For a long time, I figured that my failure to believe was somehow my fault. The Bible spoke of faith as a gift that would be given to those who asked for it, so I asked, and asked, and asked, but I never felt it for more than a few minutes at a time and only then when I got myself worked into a lather at a revival meeting. Since everyone else I knew in fundamentalist Mississippi seemed to have no trouble believing, I grilled them every chance I got, trying to find a reason for my failure. Their answers were either non-existent or shallow. I finally concluded that I must have committed the vaguely defined “unpardonable sin” spoken of in the New Testament. My best guess was that I had done it one summer afternoon during my twelfth year when I got so mad at God for not answering my questions that I cursed him.
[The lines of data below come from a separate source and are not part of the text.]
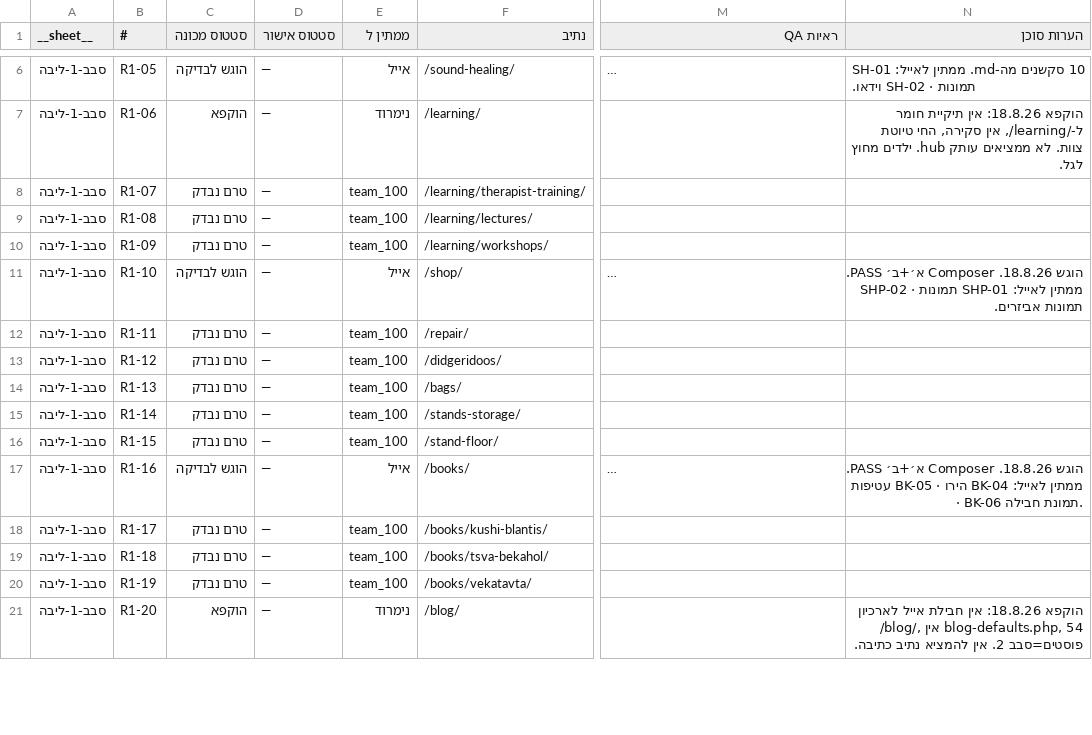
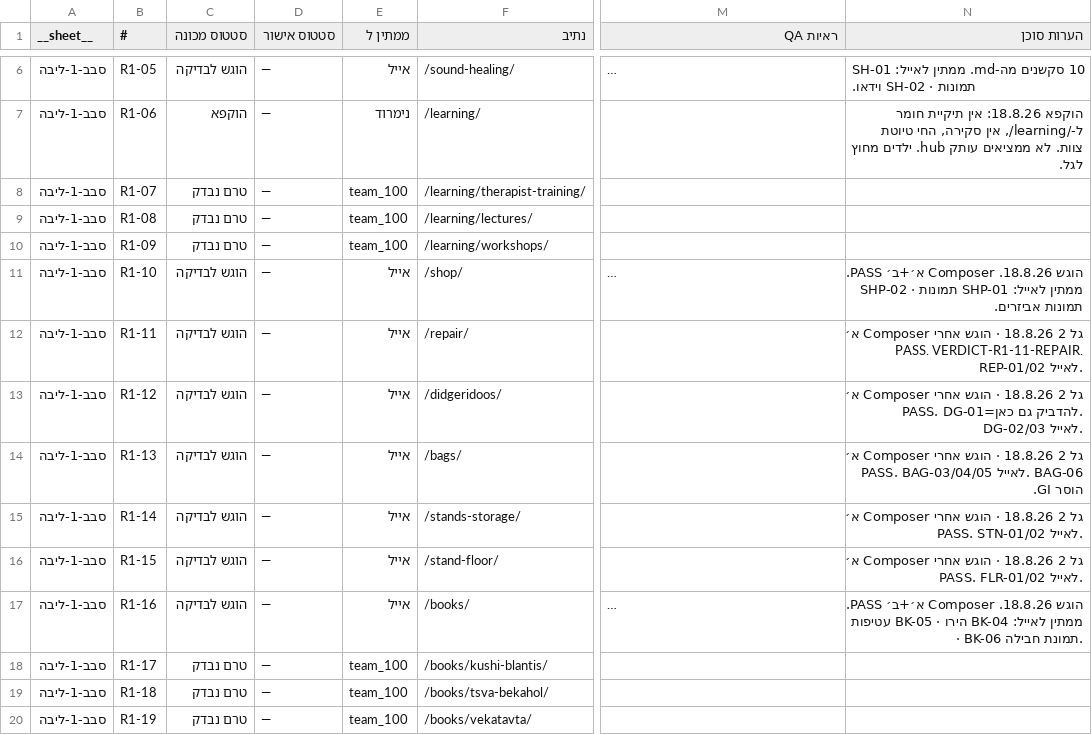
Before and after one commit to WaldNimrod/EyalAmit, a CSV file: _COMMUNICATION/team_100/S006/tracker/EA-CONTENT-TRACKER-2026-08-18.csv, drawn as a sheet; only a part is shown, gaps mark what is left out; the shorter side is filled out with more unchanged rows; long unchanged cells end in …; the diff names each change by its address in the sheet, - before the commit and + after, or states it on an @@ line.

```diff
--- a/_COMMUNICATION/team_100/S006/tracker/EA-CONTENT-TRACKER-2026-08-18.csv
+++ b/_COMMUNICATION/team_100/S006/tracker/EA-CONTENT-TRACKER-2026-08-18.csv
-C12:C16 (סטטוס מכונה): טרם נבדק
+C12:C16 (סטטוס מכונה): הוגש לבדיקה
-E12:E16 (ממתין ל): team_100
+E12:E16 (ממתין ל): אייל
-N12 (הערות סוכן): (empty)
+N12 (הערות סוכן): גל 2 18.8.26 · הוגש אחרי Composer א׳ PASS. VERDICT-R1-11-REPAIR. REP-01/02 לאייל.
-N13 (הערות סוכן): (empty)
+N13 (הערות סוכן): גל 2 18.8.26 · הוגש אחרי Composer א׳ PASS. DG-01=להדביק גם כאן. DG-02/03 לאייל.
-N14 (הערות סוכן): (empty)
+N14 (הערות סוכן): גל 2 18.8.26 · הוגש אחרי Composer א׳ PASS. BAG-03/04/05 לאייל. BAG-06 הוסר GI.
-N15 (הערות סוכן): (empty)
+N15 (הערות סוכן): גל 2 18.8.26 · הוגש אחרי Composer א׳ PASS. STN-01/02 לאייל.
-N16 (הערות סוכן): (empty)
+N16 (הערות סוכן): גל 2 18.8.26 · הוגש אחרי Composer א׳ PASS. FLR-01/02 לאייל.
```
Also changed, not shown: _COMMUNICATION/team_100/S006/tracker/latest.csv, 44 other files.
This sent me into years of absolute terror about which, at the time, I was too ashamed to speak. I dealt with those years by trying to think of other things, but the terror stayed with me through many a sleepless night.
Then I let it go. Simple as that, although hardly so fast as that. I realized that I didn’t believe because there was no evidence to substantiate belief. This alleviated my terror, but it left me with another problem, namely, if there is no evidence for belief, why then do so many people believe—is it simply a matter of honest disagreement? I thought this unlikely because no evidence means no evidence. It doesn’t mean that different people can examine the same evidence and come to different conclusions. This reduced, in my mind, religious faith to wishful thinking or the blind acceptance of authority. It also explained why religious people are often so petty, vindictive, and mean-spirited. Because their faith lacks evidence, they can only sustain the illusion of faith—even to themselves—by coercion. Remember the fable entitled “The Emperor’s New Clothes”? Everyone knew in their heart of hearts that the emperor was naked, but as long as they were afraid to say so, they halfway fooled themselves into thinking that their eyes deceived them. It’s called group-think. Secretly pay a hundred people to say they see three ducks walking by when there are only two, and the hundred and first person will nearly always say that he sees three ducks.
“But,” you might say, “there is evidence to substantiate belief. For example, the universe is too complex to have come out of nothing, so some immensely powerful entity must have created it.”
If the complexity of the universe proves that an outside force created it, then that outside force, being infinitely more complex than the universe, would also require a creator. You can’t have it both ways. You can’t say that one complex entity, like the universe, requires a creator because it is complex, but that another—and infinitely more complex—entity doesn’t require a creator. Instead of offering a solution, such “proofs” of God are self-defeating due to internal contradictions and do not, therefore, constitute rationally coherent evidence.
If a person wants to believe despite the absence of evidence, and if he doesn’t use his religion to harm other people, I have no particular problem with it; but more often than not, religion creates barriers rather than bridges. When I walked away from the church I grew up in, everyone in that church who had been important in my life walked away from me. This is what religion is about, people dividing themselves off into groups that think they are more special to God than other groups. They build their little churches and look askance at the people in the church across the street. I quite literally see no good in religion that can only be attributed to religion, but even if I am wrong, I can’t begin to imagine that the good comes anywhere close to the harm. As my mother used to say, “Don’t discuss religion or politics in polite company.” Indeed, one or the other—or both—is behind every war, and neither is safe to talk about except among those who agree with you. Yet, religion, at least, claims to be about love.